Before Exploring Computer Science developed its core class, computer science offerings in LAUSD public schools offered typing classes and a privileged few had the option of Advanced Placement Computer Science. The ECS curriculum introduces students to several different topics over the course of a year: human-computer interaction, problem solving and algorithmic thinking, web design (html and CSS), robotics, animation and game design with Scratch (a visual programming for beginners invented at MIT), and data analysis. Ryoo´s dissertation research focused on the use of mobile phones in the context of the data analysis unit in schools around the city. Students use mobile phone apps and web servers to conduct community research. Learning to use and analyze the data they collect, they then create their own narratives of this experience. For Ryoo, one of the most memorable projects was that of a student who used mobile phone apps to analyze billboard advertising in his community and snacking habits at his high school. In an effort to understand whether or not neighborhood advertising might be affecting health-related behaviors at his school, he created a website that explored all data collected by his class. Through this work, he learned to have a critical eye for data analysis, recognizing how a causal relationship between advertising and snacking could not be made with the limited amount of data collected. However, this student completed the project with the empowering conclusion that he didn’t have to ‘wait for CNN’ to learn about the world, but now understood how to be a researcher himself. It is a clear example of the inquiry-based approach that is the basis for the curriculum developed by Gail Chapman and Joanna Goode. As Ryoo elaborates, “collaborative group work and hands on projects draw from students’ questions so that a much deeper learning happens through that process, rather than through rote memorization. Students will come across CS ideas and methods in the process of trying to tackle other problems. It´s about listening and giving value to the knowledge and experiences that students already have, before entering the classroom, instead of treating them like a clean slate.”

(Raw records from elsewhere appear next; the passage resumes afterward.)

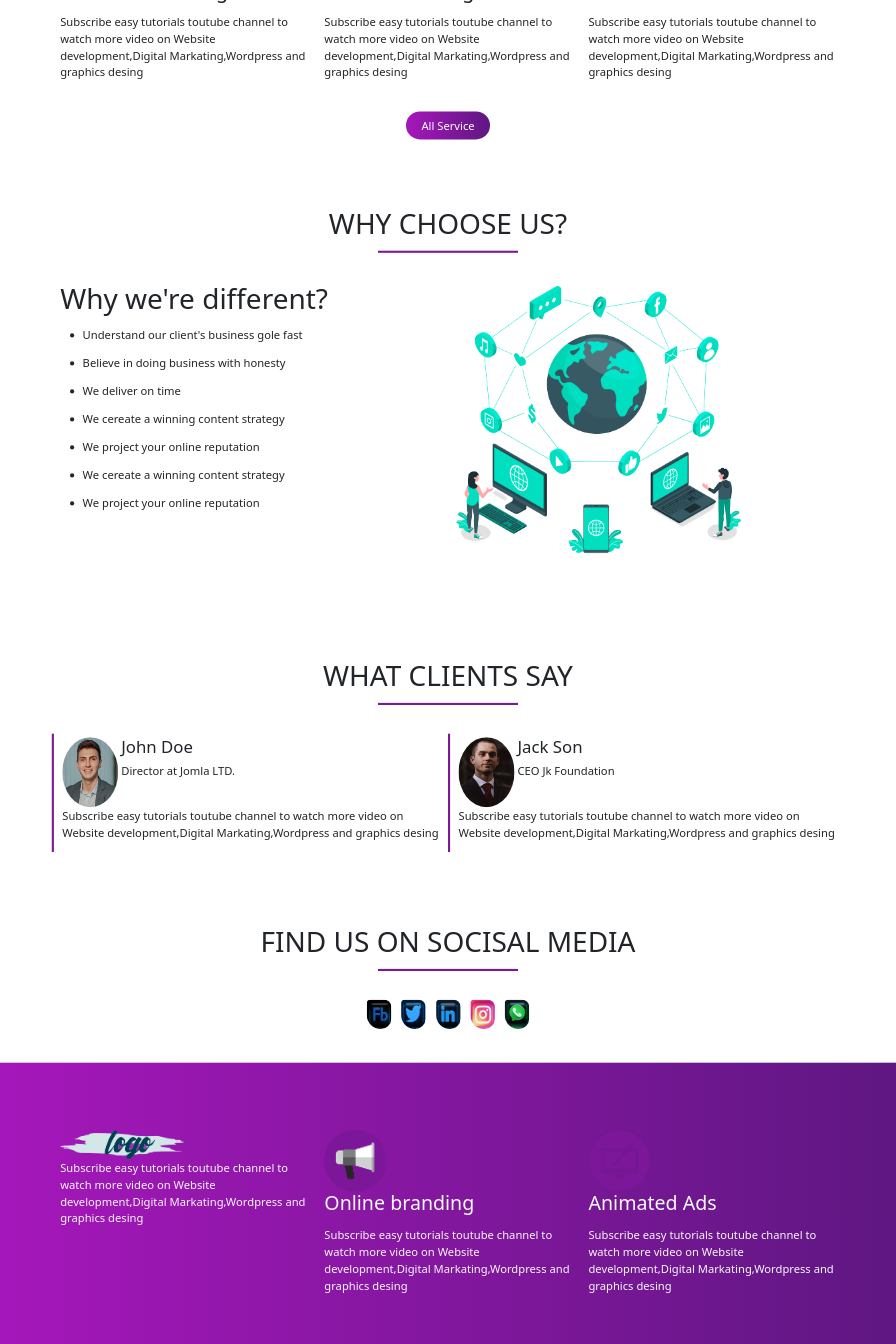
Repository: zjria/PSD-to-HTML-DIGITAL-AGENCY
Page: index.html
An editor plug-in stored every save of this project. The page is shown before and after the next save, followed by the edit.
The browser window is 1280 px wide. The pictures show the part of the page from y = 813 to 2733 px (the page is 2733 px tall), at 70% of full size.
Some web libraries are served in a nearby version.

Above is the page before, as saved 2022-05-11 22:58:25.

### index.html
<!doctype html>
<html lang="en">
  <head>
    <!-- Required meta tags -->
    <meta charset="utf-8">
    <meta name="viewport" content="width=device-width, initial-scale=1">
    <title>DIGITAL AGENCY</title>
    <!-- Bootstrap CSS -->
    <link href="https://cdn.jsdelivr.net/npm/bootstrap@5.0.2/dist/css/bootstrap.min.css" rel="stylesheet">
    <!-- Font awesome link-->
    <link rel="stylesheet" href="https://cdnjs.cloudflare.com/ajax/libs/font-awesome/6.1.1/css/all.min.css">
    <!-- custom CSS  -->
    <link rel="stylesheet" href="css/style.css">
  </head>
  <body>
    <!-- Navbar Section Start -->
    <section class="header">
        <nav class="navbar navbar-expand-md fixed-top">
            <div class="container">
                <a href="#" class="navbar-brand">
                    <img src="img/h_logo.png" alt="" class="menu-icon img-fluid w-50">
                </a>
                <button class="navbar-toggler" data-bs-target="#menunavbarlink" data-bs-toggle="collapse" type="button">
                    <span class="navbar-toggler-icon"></span>
                </button>
                <div class="collapse navbar-collapse fw-bold " id="menunavbarlink">
                  <ul class="navbar-nav ms-auto ">
                    <li class="nav-item ">
                      <a href="#Home" class="nav-link text-white">Home</a>
                    </li>
                    <li class="nav-item">
                      <a href="#Services" class="nav-link text-white">Services</a>
                    </li>
                    <li class="nav-item">
                      <a href="#About" class="nav-link text-white">About</a>
                    </li>
                    <li class="nav-item">
                      <a href="#Testimonials" class="nav-link text-white" >Testimonials</a>
                    </li>
                    <li class="nav-item">
                      <a href="#Contact" class="nav-link text-white">Contact</a>
                    </li>
                  </ul>
                </div>
            </div>
        </nav>
    </section>
    <!-- Navbar Section END -->
    <!-- Navbar Section Start -->
    <section class="" id="baner" id="Home">
      <div class="container p-3 py-5">
        <div class="row align-items-center text-white mt-5">
          <div class="col-md-6">
            <h1>BEST DIGITAL AGENCY</h1>
            <p class="lead">Subscribe easy tutorials toutube channel to watch more video on Website development,Digital Markating,Wordpress and graphics desing</p>
            <a href="#"><img src="img/play.png" class="img-fluid me-2 " alt=""><span>Watch tutorials</span></a>
          </div>
          <div class="col-md-6 m-auto">
            <img src="img/heder_logo.png" class="img-fluid w-75" alt="">
          </div>
        </div>
      </div>
      <img src="img/wave1.png" alt="" class="img-wave1 img-fluid">
    </section>
    <!-- Navbar Section END -->

    <!-- Service Section Start -->
      <section class="service-section">
        <div class="container p-3 py-5">
          <div class="row">
            <h1 class="title">WHAT WE DO?</h1>
          </div>
          <div class="row mt-5">
            <div class="col-12 col-md-4 mb-2">
              <img src="img/service1.png" alt="" class="img-fluid w-25">
              <h3 class="mb-3">Growth Marketing</h3>
              <p>
                Subscribe easy tutorials toutube channel to watch more video on Website development,Digital Markating,Wordpress and graphics desing</p>
            </div>
            <div class="col-12 col-md-4 mb-2">
              <img src="img/service2.png" alt="" class="img-fluid w-25">
              <h3 class="mb-3">Online branding</h3>
              <p>
                Subscribe easy tutorials toutube channel to watch more video on Website development,Digital Markating,Wordpress and graphics desing</p>
            </div>
            <div class="col-12 col-md-4 mb-2">
              <img src="img/service3.png" alt="" class="img-fluid w-25">
              <h3 class="mb-3">Animated Ads</h3>
              <p>
                Subscribe easy tutorials toutube channel to watch more video on Website development,Digital Markating,Wordpress and graphics desing</p>
            </div>
          </div>
          <div class="row">
            <div class="com-12 text-center">
              <button type="button" class="services-button btn">All Service</button>
            </div>
          </div>
        </div>
      </section>
    <!-- Service Section End -->

    <!-- About Section Start -->
    <section class="about-section">
      <div class="container p-3 py-5">
        <div class="row">
          <h1 class="title">WHY CHOOSE US?</h1>
        </div>
        <div class="row my-5">
          <div class="col-md-6">
            <h1>Why we're different?</h1>
            <ul>
              <li class="py-2">Understand our client's business gole fast</li>
              <li class="py-2">Believe in doing business with honesty</li>
              <li class="py-2">We deliver on time</li>
              <li class="py-2">We cereate a winning content strategy</li>
              <li class="py-2">We project your online reputation</li>
              <li class="py-2">We cereate a winning content strategy</li>
              <li class="py-2">We project your online reputation</li>
            </ul>
          </div>
          <div class="col-md-6">
            <img src="img/networker.png" alt="" class="img-fluid w-75">
          </div>
        </div>
      </div>
    </section>

    <!-- About Section End -->

    <!-- Testimonial Start -->
    <section class="Testimonial-section">
      <div class="container p-3 py-5">
        <div class="row">
          <h1 class="title">WHAT CLIENTS SAY</h1>
        </div>
        <div class="row mt-5 man-img">
          <div class="col-12 col-md-6 mb-2 cline-div-style">
            <img src="img/man-1.png" alt="" class="img-fluid">
            <span class="d-inline-block mt-1">
              <h4>John Doe</h4>
              <p>Director at Jomla LTD.</p>
            </span>
            <p>
              Subscribe easy tutorials toutube channel to watch more video on Website development,Digital Markating,Wordpress and graphics desing</p>
          </div>
          <div class="col-12 col-md-6 mb-2 cline-div-style">
            <img src="img/man-2.png" alt="" class="img-fluid">
            <span class="d-inline-block mt-1">
              <h4>Jack Son</h4>
              <p>CEO Jk Foundation</p>
            </span>
            <p>
              Subscribe easy tutorials toutube channel to watch more video on Website development,Digital Markating,Wordpress and graphics desing</p>
          </div>
        </div>
      </div>
    </section>
    <!-- Testimonial End -->

    <!-- Social Section Start -->
    <section class="Social-section">
      <div class="container p-3 py-5">
        <div class="row">
          <h1 class="title">FIND US ON SOCISAL MEDIA</h1>
        </div>
        <div class="row pt-5 text-center">
          <div class="col-12">
            <a href="#"><img src="img/F.png" alt="" class="img-fluid"></a>
            <a href="#"><img src="img/T.png" alt="" class="img-fluid"></a>
            <a href="#"><img src="img/L.png" alt="" class="img-fluid"></a>
            <a href="#"><img src="img/I.png" alt="" class="img-fluid"></a>
            <a href="#"><img src="img/M.png" alt="" class="img-fluid"></a>
          </div>
        </div>
      </div>
    </section>
    <!-- Social Section End -->
    <!-- Footer Section Start -->
    <section class="Footer-section" id="Footer">
      <div class="container p-3 py-5 text-light">
        <div class="row mt-5">
          <div class="col-12 col-md-4 mb-2">
            <img src="img/h_logo.png" alt="" class="img-fluid w-50">
            <p>
              Subscribe easy tutorials toutube channel to watch more video on Website development,Digital Markating,Wordpress and graphics desing</p>
          </div>
          <div class="col-12 col-md-4 mb-2">
            <img src="img/service2.png" alt="" class="img-fluid w-25">
            <h3 class="mb-3">Online branding</h3>
            <p>
              Subscribe easy tutorials toutube channel to watch more video on Website development,Digital Markating,Wordpress and graphics desing</p>
          </div>
          <div class="col-12 col-md-4 mb-2">
            <img src="img/service3.png" alt="" class="img-fluid w-25">
            <h3 class="mb-3">Animated Ads</h3>
            <p>
              Subscribe easy tutorials toutube channel to watch more video on Website development,Digital Markating,Wordpress and graphics desing</p>
          </div>
        </div>

      </div>
    </section>
    <!-- Footer Section End -->


    <!-- Optional JavaScript; choose one of the two! -->
    <!-- Option 1: Bootstrap Bundle with Popper -->
    <script src="https://cdn.jsdelivr.net/npm/bootstrap@5.0.2/dist/js/bootstrap.bundle.min.js"></script>
  </body>
</html>

### css/style.css
.navbar{
    background-image: linear-gradient(to right, #a517ba,#5f1782)!important;
}
#baner{
    background-image: linear-gradient(to right, #a517ba,#5f1782)!important;
    align-items: center;
    margin: auto;
    justify-content: center;
}
#baner a img{
    width: 50px;
    align-items: center;
    margin: auto;
    justify-content: center;

}
#baner a{
    text-decoration: none;
    color: white;
}
.img-wave1{
    width: 100%;
}

/* Service Section */
.title{
    text-align: center;
}
.title::after{
    content: "";
    display: block;
    background: #7B1798;
    height: 3px;
    width: 200px;
    margin: auto;
    transform: translateY(15px);
}

.services-button {
    background-image: linear-gradient(to right, #a517ba,#5f1782);
    color: white;
    border: none;
    width: 120px;
    height: 40px;
    margin: auto;
    border-radius: 20px;
    margin-top: 20px;
}
/* Testimonial-section Section Start  */
.Testimonial-section .man-img img{
    width: 80px;
    border-radius: 50%;
}
/* Cline-section Section Start  */
.cline-div-style{
    border-left: 3px solid #7B1798;
}
/* Social-section */
.Social-section a{
    margin: 5px;

}
.Social-section img{
    width: 35px;
    border-radius: 10px 20px 30px 40px;
    transition: 0.5s;
}
.Social-section img:hover{
    transform: translateY(-15px);
}

/* Footer Section */
#Footer{
    background-image: linear-gradient(to right, #a517ba,#5f1782)!important;
}
#Footer{
    background-image: linear-gradient(to right, #a517ba,#5f1782)!important;
    align-items: center;
    margin: auto;
    justify-content: center;
}

After the next save:
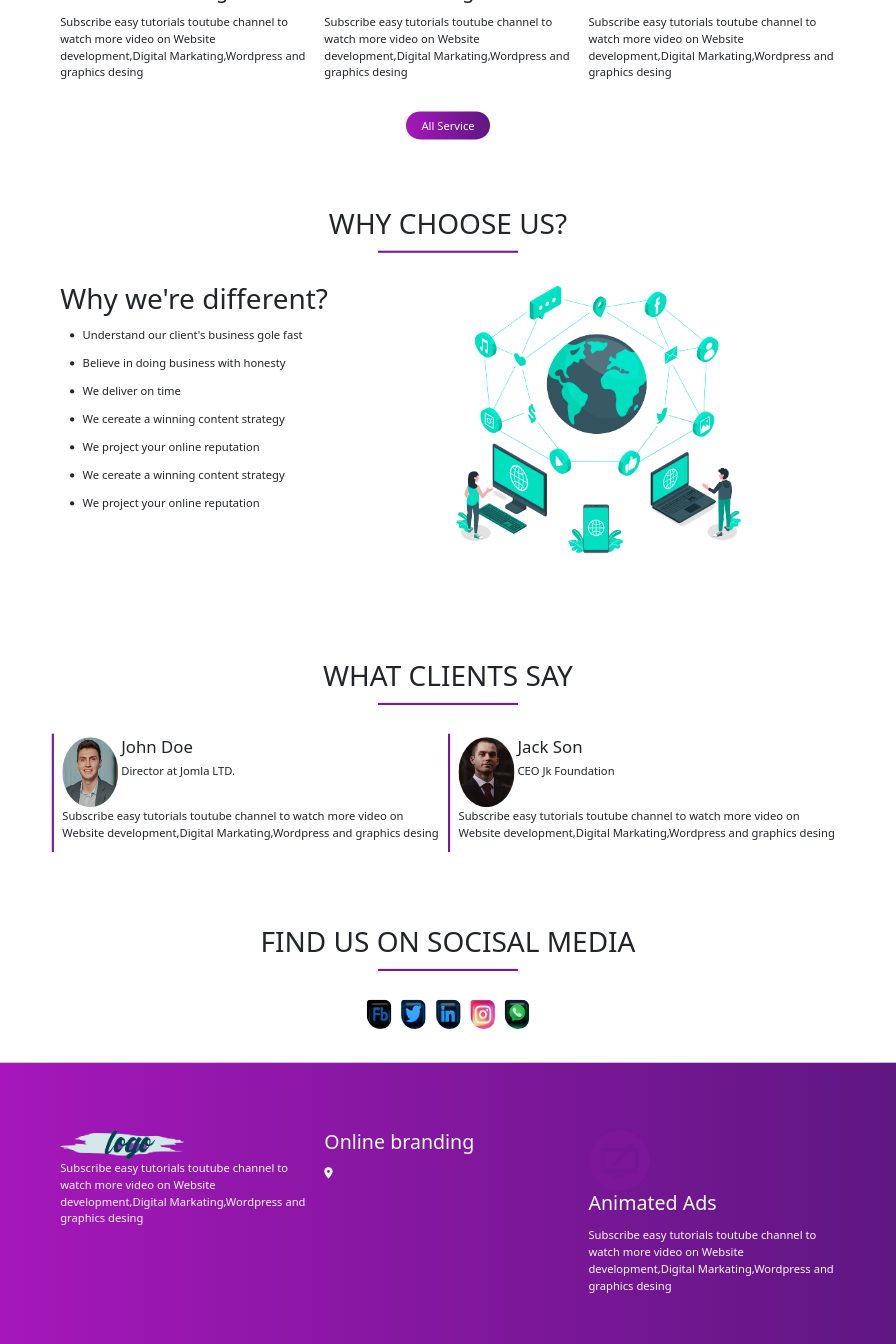
Saved 9 min 30 s later.
--- a/index.html
+++ b/index.html
@@ -185,10 +185,9 @@
               Subscribe easy tutorials toutube channel to watch more video on Website development,Digital Markating,Wordpress and graphics desing</p>
           </div>
           <div class="col-12 col-md-4 mb-2">
-            <img src="img/service2.png" alt="" class="img-fluid w-25">
+
             <h3 class="mb-3">Online branding</h3>
-            <p>
-              Subscribe easy tutorials toutube channel to watch more video on Website development,Digital Markating,Wordpress and graphics desing</p>
+            <p><i class="fa-solid fa-location-dot"></i></p>
           </div>
           <div class="col-12 col-md-4 mb-2">
             <img src="img/service3.png" alt="" class="img-fluid w-25">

As a participant observer in the CS classroom, Ryoo notes the difficulties for teachers using an inquiry-based approach for the first time. “In many respects, it´s about letting go…allowing your classroom to get noisy, realizing you won´t have all the answers to students’ questions. Having a good sense of humor is definitely important!” She also has to strike a balance between observing and promoting good practices, such as reminding teachers to call on girls as much as boys. One unexpected result from the program: teachers are also using the skills and practices learned from their professional development for CS teaching in their core subject classrooms.

Check it out: